This is the latest book in our series of city fun guides. It is a collection of observations that each tell a story, and they are often missed by the visitor to the city. The book has examples of “Sheffieldish”, the unique dialect still spoken in some parts of the city, and is accompanied by a cartoon illustration.
It is not widely known that the city has a World War II pill box as large as a house, or a radio mast disguised as a tree, or even a cold war bunker near a golf course. These and many other objects of interest are all there to be seen free of charge, and the locations are given in the book by either a street or postcode. (Correct at time of publishing)
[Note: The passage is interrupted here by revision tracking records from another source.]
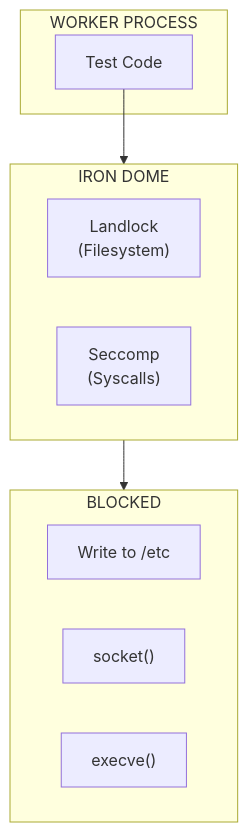
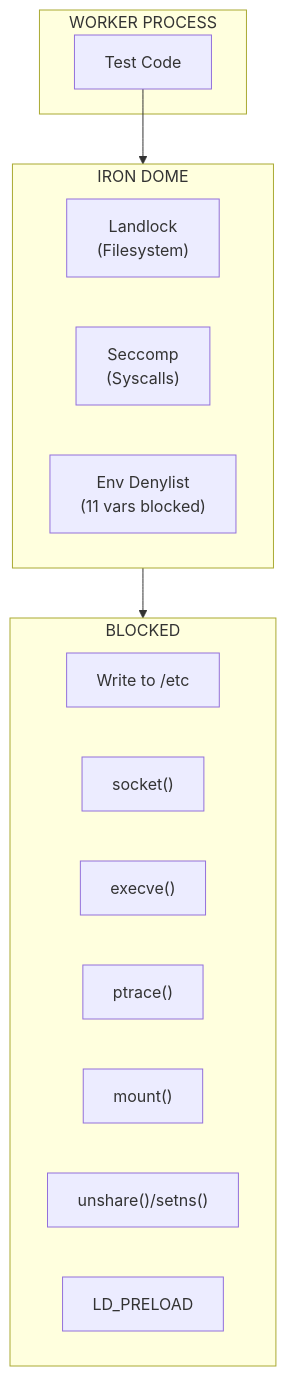
One commit to NikkeTryHard/tach-core changed the first of 3 diagrams in docs/architecture/sandbox.md. Above: the diagram before and after it, drawn with Mermaid. The commit also changed other lines of this file and 34 other files, not shown here.

````diff
--- a/docs/architecture/sandbox.md
+++ b/docs/architecture/sandbox.md
@@ -14,20 +15,25 @@
 ```mermaid
 flowchart TB
     subgraph Worker["WORKER PROCESS"]
         Test["Test Code"]
     end
 
     subgraph IronDome["IRON DOME"]
         Landlock["Landlock<br/>(Filesystem)"]
         Seccomp["Seccomp<br/>(Syscalls)"]
+        EnvFilter["Env Denylist<br/>(11 vars blocked)"]
     end
 
     subgraph Blocked["BLOCKED"]
         FS["Write to /etc"]
         Net["socket()"]
         Exec["execve()"]
+        Ptrace["ptrace()"]
+        Mount["mount()"]
+        Namespace["unshare()/setns()"]
+        LDPreload["LD_PRELOAD"]
     end
 
     Test --> IronDome
     IronDome --> Blocked
 ```
````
The book also gives an insight to Sheffield life in the 1960’s and the way people lived at that time. Its odd now to think that newspaper was used as toilet paper, and women would whiten their doorsteps with “Donkey stone”. Biscuits were sold by the ounce, and parking meters and cars on the road were few and far between. Cars back then had to fit a “parking light” if left on the road overnight. Buying clothes was “on tick” and the corner shop was vital because supermarkets were few and far between. The city centre markets and stores were the main places people shopped for food and home furnishings.
Today the city is adorned with street art - some are fantastic works in their own right and sometimes in the oddest of places;- such as a car park, a side of a domestic house, or even an alcove in a brick wall.
Ghost trails, spring-heeled Jack, Sheffield history and legend, can all be found in this book that has over 100 colour and black and white photographs. It’s a great read, or it can be used to getting out and about on a Sunday morning, either as family fun, or using it to compete against each other to find the answers first.
Even as a resident of Sheffield there may be something to amaze you, and visit, and we donate 25p per copy to St Luke’s Hospice from each book sale.
Remember Sheffield’s “Twin Towers” Seen here?
They are gone now, but they were iconic as you passed them on the M1 Tinsley viaduct. Hopefully the new “Man of Steel” to be sited soon will take their place in marking Sheffield on the M1 map.
Ey-Up! Ow ar tha?